Physical pretreatment of food waste for reducing hydrogen-consuming bacteria


  • NAZIRA MAHMUD Universiti Malaysia Pahang
  • Ting Mee Hee Universiti Malaysia Pahang
  • Nor Faezah Ansari International Islamic University Malaysia



Pretreatment, Biohydrogen, Food waste


Food waste is a complex organic substrate that is also potentially hosting a variety of microbial species. In Malaysia, the large amount of food waste that is available can cause health and environmental issues due to inadequate management that has created problems such as greenhouse gas emission and release of wastewater. The utilization of food waste for value-added products is an attractive solution to reduce the accumulation of food waste, however, demands a pretreatment step to prepare the food waste for a specific production process. One interesting application of food waste is for the production of biohydrogen, which requires food waste to be free from hydrogen-consuming bacteria (HCB). This study aims to investigate the effect of physical pretreatment on food waste and suggest the best pretreatment parameters. Food waste samples were pretreated with heat at 70 °C, 80 °C and 90 °C for 15 and 30 minutes and UV radiation for 10, 15 and 30 minutes before being cultured in aerobic condition. The reduction in aerobic bacteria was measured. Heat pretreatment at 70 °C for 15 and 30 minutes could be considered as the best pretreatment compared to the other since it recorded the highest reducing sugar concentration.

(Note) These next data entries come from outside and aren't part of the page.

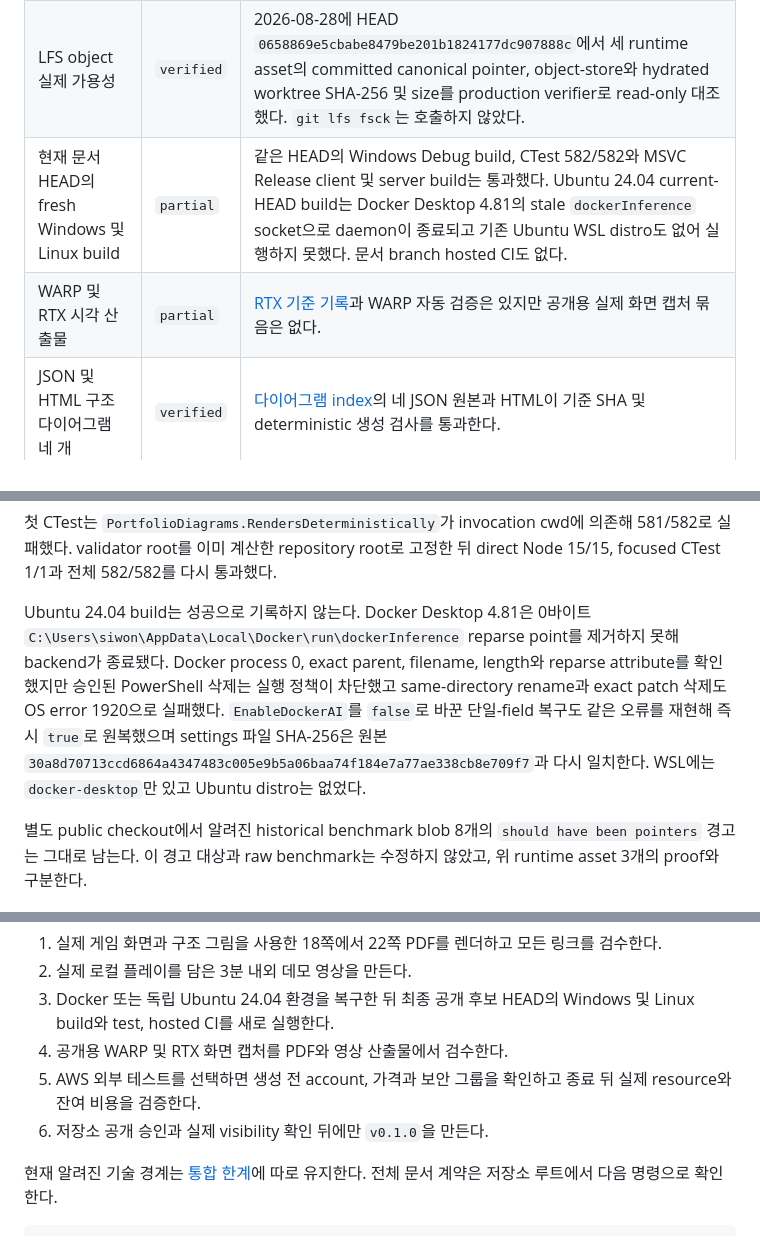
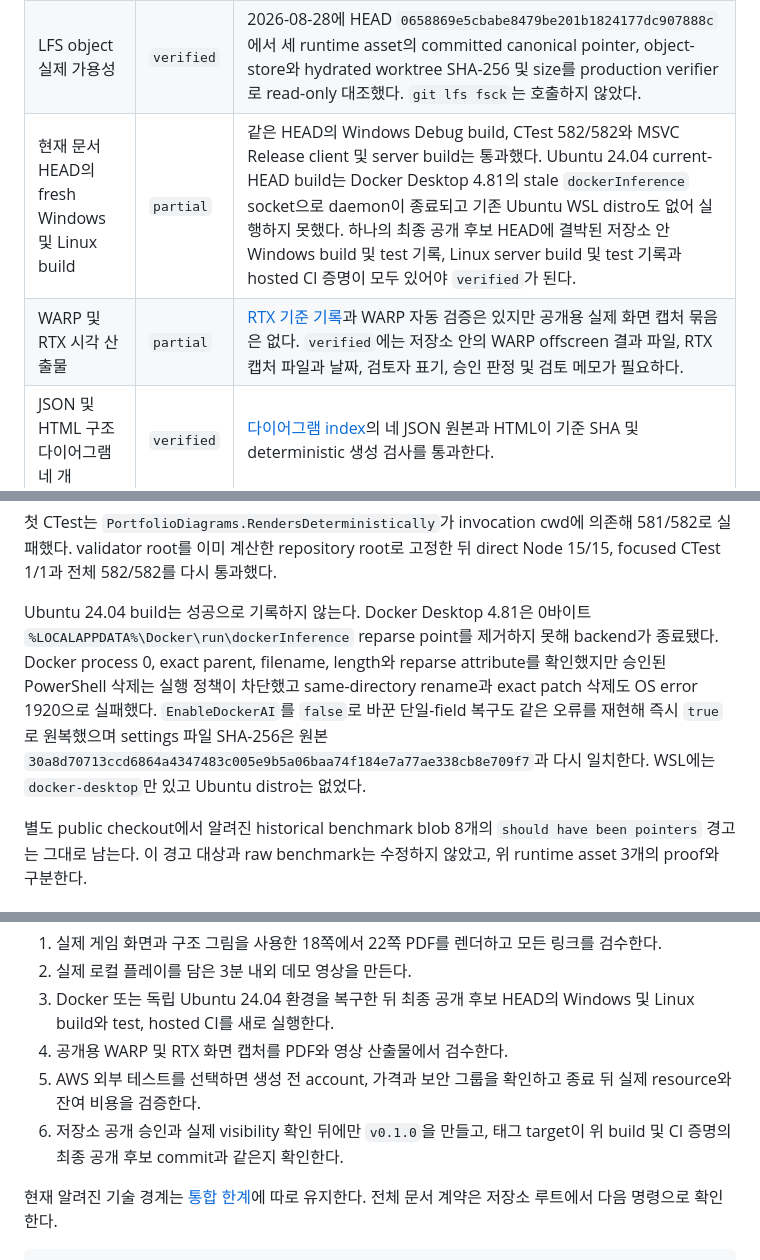
Before and after one commit to NearthYou/Survival-Arena, a Markdown page: docs/portfolio/RELEASE_CHECKLIST.md, 3 parts joined by grey strips. GitHub-like rendering.

Commit message:
docs(portfolio): 공개 검증 계약 정합성 반영
이유: 공개 문서의 로컬 사용자 경로와 이미 생성된 사례 문서를 미래 작업으로 설명하는 문구를 바로잡아야 했다.

핵심 변경: Docker 경로를 환경 변수 표기로 바꾸고 build, visual, tag의 구조화 증명 조건과 production evidence validator 범위를 문서화했다.

검증: verify-all의 Markdown link 77개 검사와 git diff --check를 통과했다.

```diff
--- a/docs/portfolio/RELEASE_CHECKLIST.md
+++ b/docs/portfolio/RELEASE_CHECKLIST.md
@@ -10,8 +10,8 @@
 | 역사적 30분 soak | `verified` | [Windows 및 Linux 요약](../benchmarks/network-load/20260826-050345-01ae1278-interest-delta-impairment-soak30/RESULT.md)과 [Linux sanitizer 기록](../benchmarks/network-load/20260826-050345-01ae1278-interest-delta-impairment-soak30/LINUX_ASAN.md)이 있다. 두 환경의 evidence commit은 같지 않다. |
 | 코드 및 자산 라이선스 목록 | `verified` | [코드 라이선스](../../LICENSE), [외부 자산 목록](../../THIRD_PARTY_ASSETS.md), [LFS 규칙](../../.gitattributes), [dependency manifest](../../vcpkg.json)가 있다. |
 | LFS object 실제 가용성 | `verified` | 2026-08-28에 HEAD `0658869e5cbabe8479be201b1824177dc907888c`에서 세 runtime asset의 committed canonical pointer, object-store와 hydrated worktree SHA-256 및 size를 production verifier로 read-only 대조했다. `git lfs fsck`는 호출하지 않았다. |
-| 현재 문서 HEAD의 fresh Windows 및 Linux build | `partial` | 같은 HEAD의 Windows Debug build, CTest 582/582와 MSVC Release client 및 server build는 통과했다. Ubuntu 24.04 current-HEAD build는 Docker Desktop 4.81의 stale `dockerInference` socket으로 daemon이 종료되고 기존 Ubuntu WSL distro도 없어 실행하지 못했다. 문서 branch hosted CI도 없다. |
-| WARP 및 RTX 시각 산출물 | `partial` | [RTX 기준 기록](../devlog/2026-08-23-forward-baseline.md)과 WARP 자동 검증은 있지만 공개용 실제 화면 캡처 묶음은 없다. |
+| 현재 문서 HEAD의 fresh Windows 및 Linux build | `partial` | 같은 HEAD의 Windows Debug build, CTest 582/582와 MSVC Release client 및 server build는 통과했다. Ubuntu 24.04 current-HEAD build는 Docker Desktop 4.81의 stale `dockerInference` socket으로 daemon이 종료되고 기존 Ubuntu WSL distro도 없어 실행하지 못했다. 하나의 최종 공개 후보 HEAD에 결박된 저장소 안 Windows build 및 test 기록, Linux server build 및 test 기록과 hosted CI 증명이 모두 있어야 `verified`가 된다. |
+| WARP 및 RTX 시각 산출물 | `partial` | [RTX 기준 기록](../devlog/2026-08-23-forward-baseline.md)과 WARP 자동 검증은 있지만 공개용 실제 화면 캡처 묶음은 없다. `verified`에는 저장소 안의 WARP offscreen 결과 파일, RTX 캡처 파일과 날짜, 검토자 표기, 승인 판정 및 검토 메모가 필요하다. |
 | JSON 및 HTML 구조 다이어그램 네 개 | `verified` | [다이어그램 index](../diagrams/index.html)의 네 JSON 원본과 HTML이 기준 SHA 및 deterministic 생성 검사를 통과한다. |
 | clang-uml AST 클래스 다이어그램 | `verified` | clang-uml 0.6.3의 실제 AST JSON과 deterministic HTML을 기준 commit에서 생성했다. [generation manifest](../diagrams/class/manifest.json)와 snapshot 검증 결과는 engine class 9개 및 relationship 5개, network class 9개 및 relationship 1개다. |
 | 18쪽에서 22쪽 포트폴리오 PDF | `missing` | 렌더 및 링크 검수를 마친 PDF가 없다. |
@@ -36,7 +36,7 @@
 
 첫 CTest는 `PortfolioDiagrams.RendersDeterministically`가 invocation cwd에 의존해 581/582로 실패했다. validator root를 이미 계산한 repository root로 고정한 뒤 direct Node 15/15, focused CTest 1/1과 전체 582/582를 다시 통과했다.
 
-Ubuntu 24.04 build는 성공으로 기록하지 않는다. Docker Desktop 4.81은 0바이트 `C:\Users\siwon\AppData\Local\Docker\run\dockerInference` reparse point를 제거하지 못해 backend가 종료됐다. Docker process 0, exact parent, filename, length와 reparse attribute를 확인했지만 승인된 PowerShell 삭제는 실행 정책이 차단했고 same-directory rename과 exact patch 삭제도 OS error 1920으로 실패했다. `EnableDockerAI`를 `false`로 바꾼 단일-field 복구도 같은 오류를 재현해 즉시 `true`로 원복했으며 settings 파일 SHA-256은 원본 `30a8d70713ccd6864a4347483c005e9b5a06baa74f184e7a77ae338cb8e709f7`과 다시 일치한다. WSL에는 `docker-desktop`만 있고 Ubuntu distro는 없었다.
+Ubuntu 24.04 build는 성공으로 기록하지 않는다. Docker Desktop 4.81은 0바이트 `%LOCALAPPDATA%\Docker\run\dockerInference` reparse point를 제거하지 못해 backend가 종료됐다. Docker process 0, exact parent, filename, length와 reparse attribute를 확인했지만 승인된 PowerShell 삭제는 실행 정책이 차단했고 same-directory rename과 exact patch 삭제도 OS error 1920으로 실패했다. `EnableDockerAI`를 `false`로 바꾼 단일-field 복구도 같은 오류를 재현해 즉시 `true`로 원복했으며 settings 파일 SHA-256은 원본 `30a8d70713ccd6864a4347483c005e9b5a06baa74f184e7a77ae338cb8e709f7`과 다시 일치한다. WSL에는 `docker-desktop`만 있고 Ubuntu distro는 없었다.
 
 별도 public checkout에서 알려진 historical benchmark blob 8개의 `should have been pointers` 경고는 그대로 남는다. 이 경고 대상과 raw benchmark는 수정하지 않았고, 위 runtime asset 3개의 proof와 구분한다.
 
@@ -49,7 +49,7 @@ Ubuntu 24.04 build는 성공으로 기록하지 않는다. Docker Desktop 4.81
 3. Docker 또는 독립 Ubuntu 24.04 환경을 복구한 뒤 최종 공개 후보 HEAD의 Windows 및 Linux build와 test, hosted CI를 새로 실행한다.
 4. 공개용 WARP 및 RTX 화면 캡처를 PDF와 영상 산출물에서 검수한다.
 5. AWS 외부 테스트를 선택하면 생성 전 account, 가격과 보안 그룹을 확인하고 종료 뒤 실제 resource와 잔여 비용을 검증한다.
-6. 저장소 공개 승인과 실제 visibility 확인 뒤에만 `v0.1.0`을 만든다.
+6. 저장소 공개 승인과 실제 visibility 확인 뒤에만 `v0.1.0`을 만들고, 태그 target이 위 build 및 CI 증명의 최종 공개 후보 commit과 같은지 확인한다.
 
 현재 알려진 기술 경계는 [통합 한계](LIMITATIONS.md)에 따로 유지한다. 전체 문서 계약은 저장소 루트에서 다음 명령으로 확인한다.
 
```
Also changed, not shown: docs/PROJECT_PLAN.md (+1 -1 lines), docs/portfolio/EVIDENCE_MATRIX.md (+1 -1 lines).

Heat pretreatment at 70 °C for 15 and 30 minutes and UV radiation pretreatment for 15 minutes had a bactericidal effect and able to remove HCB. There is a high possibility that bacteria 2, 7 and 8 were hydrogen-producing bacteria (HPB).